For years, TrueCrypt was the encryption tool of choice for Linux users. It worked well, and it did everything you could ever want. Then one day, the project was discontinued. Ever since then, Linux users have been scrambling to find an encryption tool that works as well.

For most, the best tool to use is VeraCrypt. The main reason that VeraCrypt stands out from the rest of the new encryption tools is that it is a “fork” from the old TrueCrypt code.
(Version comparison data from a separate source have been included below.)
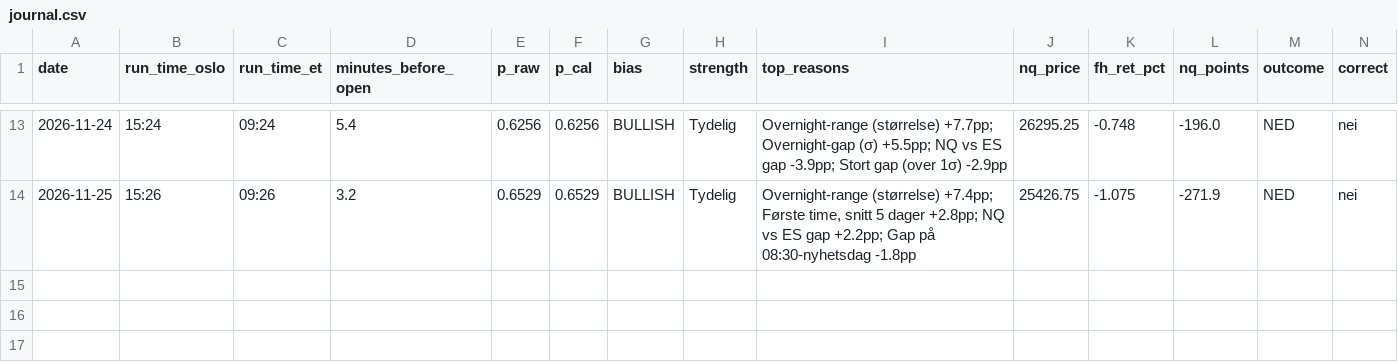
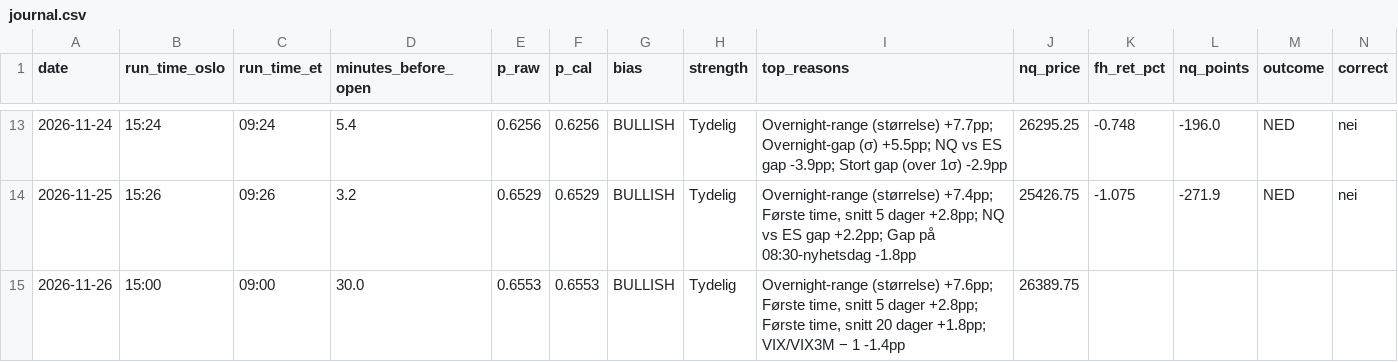
Before and after one commit to 21Matso/nq-bias, a CSV file: data/journal.csv, drawn as a sheet; only a part is shown, gaps mark what is left out.

```diff
--- a/data/journal.csv
+++ b/data/journal.csv
@@ -14 +14,2 @@ date,run_time_oslo,run_time_et,minutes_before_open,p_raw,p_cal,bias,strength,top
 2026-11-25,15:26,09:26,3.2,0.6529,0.6529,BULLISH,Tydelig,"Overnight-range (størrelse) +7.4pp; Første time, snitt 5 dager +2.8pp; NQ vs ES gap +2.2pp; Gap på 08:30-nyhetsdag -1.8pp",25426.75,-1.075,-271.9,NED,nei
+2026-11-26,15:00,09:00,30.0,0.6553,0.6553,BULLISH,Tydelig,"Overnight-range (størrelse) +7.6pp; Første time, snitt 5 dager +2.8pp; Første time, snitt 20 dager +1.8pp; VIX/VIX3M − 1 -1.4pp",26389.75,,,,
```
Also changed, not shown: 2 other files.
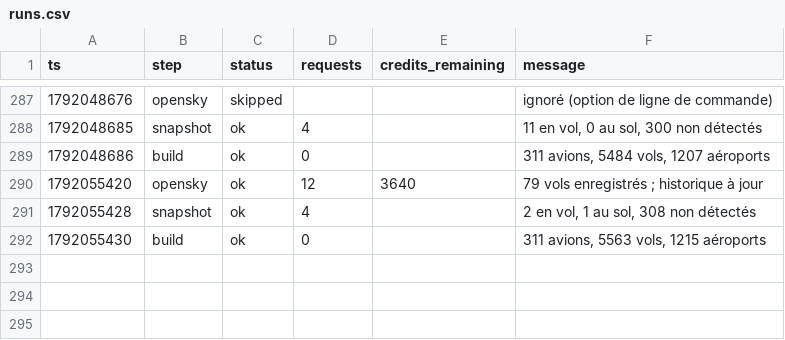
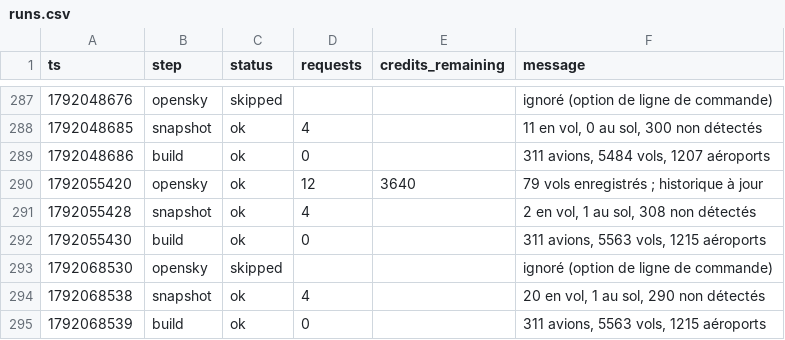
Before and after one commit to phelelep/Jet_Scrapper, a CSV file: data/runs.csv, drawn as a sheet; only a part is shown, gaps mark what is left out; the diff names each change by its address in the sheet, - before the commit and + after, or states it on an @@ line.

```diff
--- a/data/runs.csv
+++ b/data/runs.csv
+row 293: 1792068530 | opensky | skipped |  |  | ignoré (option de ligne de commande)
+row 294: 1792068538 | snapshot | ok | 4 |  | 20 en vol, 1 au sol, 290 non détectés
+row 295: 1792068539 | build | ok | 0 |  | 311 avions, 5563 vols, 1215 aéroports
```
Also changed, not shown: 1 other file.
This means if you’ve used TrueCrypt for years but want something that is actively maintained, you can install VeraCrypt on Linux and everything will continue to work.

from https://is.gd/HFNBWZ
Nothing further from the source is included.